Keywords: trait anxiety, fading affect bias, emotion, autobiographical memory

The effect of spatial organization of targets and distractors on the capacity to selectively memorize objects in visual short-term memory original article

pp. 90-103 | First published on 30 September 2014 | DOI:10.5709/acp-0160-x

Aymen Ben Abbes, Emmanuelle Gavault, Thierry Ripoll

Abstract

We conducted a series of experiments to explore how the spatial configuration of objects influences the selection and the processing of these objects in a visual short-term memory task. We designed a new experiment in which participants had to memorize 4 targets presented among 4 distractors. Targets were cued during the presentation of distractor objects. Their locations varied according to 4 spatial configurations. From the first to the last configuration, the distance between targets’ locations was progressively increased. The results revealed a high capacity to select and memorize targets embedded among distractors even when targets were extremely distant from each other. This capacity is discussed in relation to the unitary conception of attention, models of split attention, and the competitive interaction model. Finally, we propose that the spatial dispersion of objects has different effects on attentional allocation and processing stages. Thus, when targets are extremely distant from each other, attentional allocation becomes more difficult while processing becomes easier. This finding implicates that these 2 aspects of attention need to be more clearly distinguished in future research.

Keywords: visual short-term memory, selective attention, spatial organization, cueing

Discrimination in measures of knowledge monitoring accuracy original article

pp. 104-112 | First published on 30 September 2014 | DOI:10.5709/acp-0161-y

Christopher A. Was

Abstract

Knowledge monitoring predicts academic outcomes in many contexts. However, measures of knowledge monitoring accuracy are often incomplete. In the current study, a measure of students’ ability to discriminate known from unknown information as a component of knowledge monitoring was considered. Undergraduate students’ knowledge monitoring accuracy was assessed and used to predict final exam scores in a specific course. It was found that gamma, a measure commonly used as the measure of knowledge monitoring accuracy, accounted for a small, but significant amount of variance in academic performance whereas the discrimination and bias indexes combined to account for a greater amount of variance in academic performance.

Keywords: knowledge monitoring, metacognition, measures of knowledge monitoring

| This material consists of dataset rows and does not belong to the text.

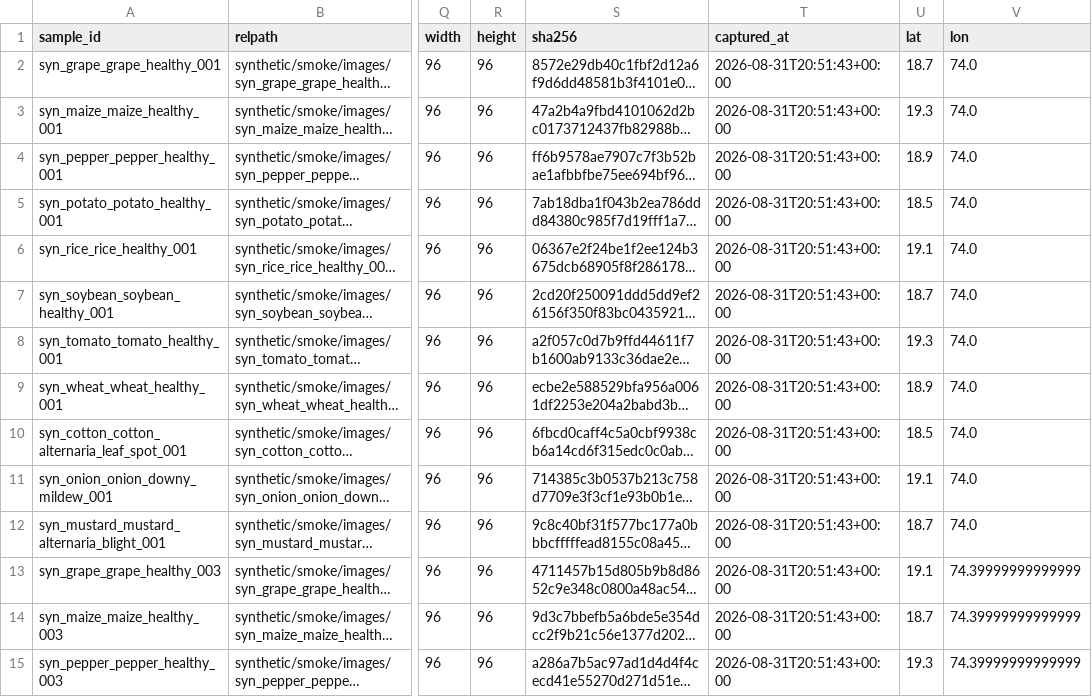
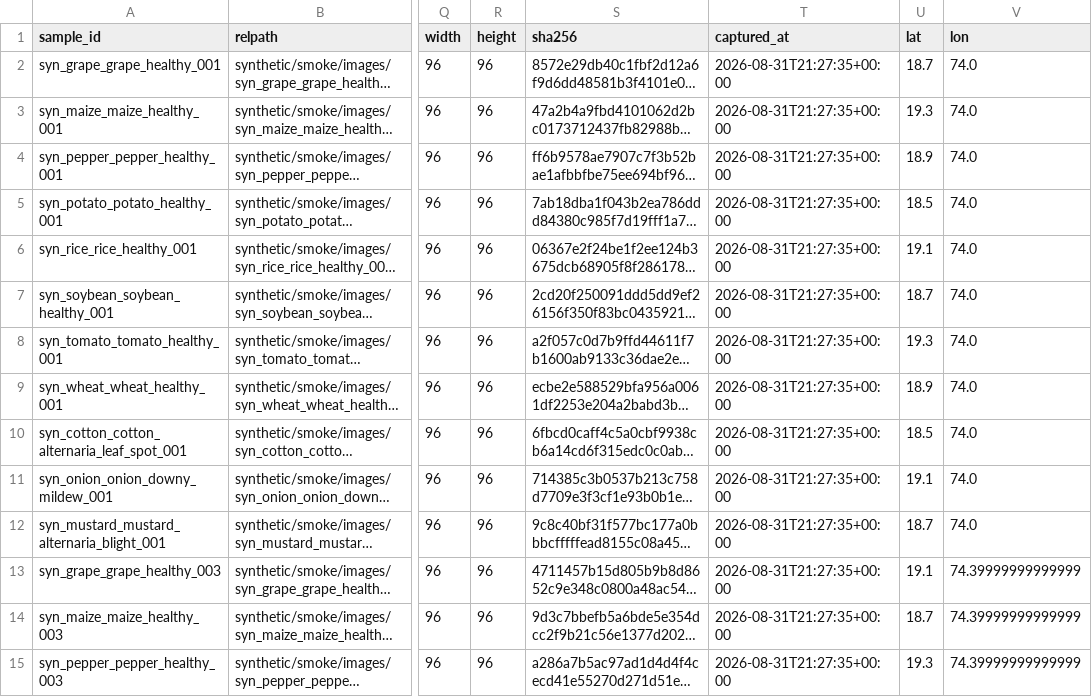
Before and after one commit to Vynex-Labs/CROP-AI, a CSV file: data/manifests/images_v0.1.0-test.csv, drawn as a sheet; only a part is shown, gaps mark what is left out; long unchanged cells end in …; the diff covers the shown part only; the diff names each change by its address in the sheet, - before the commit and + after, or states it on an @@ line.

```diff
--- a/data/manifests/images_v0.1.0-test.csv
+++ b/data/manifests/images_v0.1.0-test.csv
-T2:T15 (captured_at): 2026-08-31T20:51:43+00:00
+T2:T15 (captured_at): 2026-08-31T21:27:35+00:00
```
Also changed, not shown: 74 edited cells elsewhere in this file, data/manifests/images_v0.1.0-test2.csv, 35 other files.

Mood Induction in Children: Effect of the Affective Valence of a Text on Phonological Working Memory original article

pp. 113-118 | First published on 30 September 2014 | DOI:10.5709/acp-0162-z

Michaël Fartoukh, Lucile Chanquoy, Annie Piolat

Abstract

The influence of mood on working memory capacity has been investigated in adults, albeit with conflicting results, but remains relatively unexplored in children. The present study examined the effect of a mood induction procedure on phonological working memory capacity in fourth and fifth graders. An initial working memory span test was followed first by a collective mood induction procedure, then by a second working memory span test. Results showed an effect of mood induction procedure on phonological working memory performances, with decreasing scores in the case of negative mood. These results suggest that, in certain contexts and situations, negative emotion has an impact on children’s cognitive abilities.

Keywords: children, text valence, emotion, mood, phonological working memory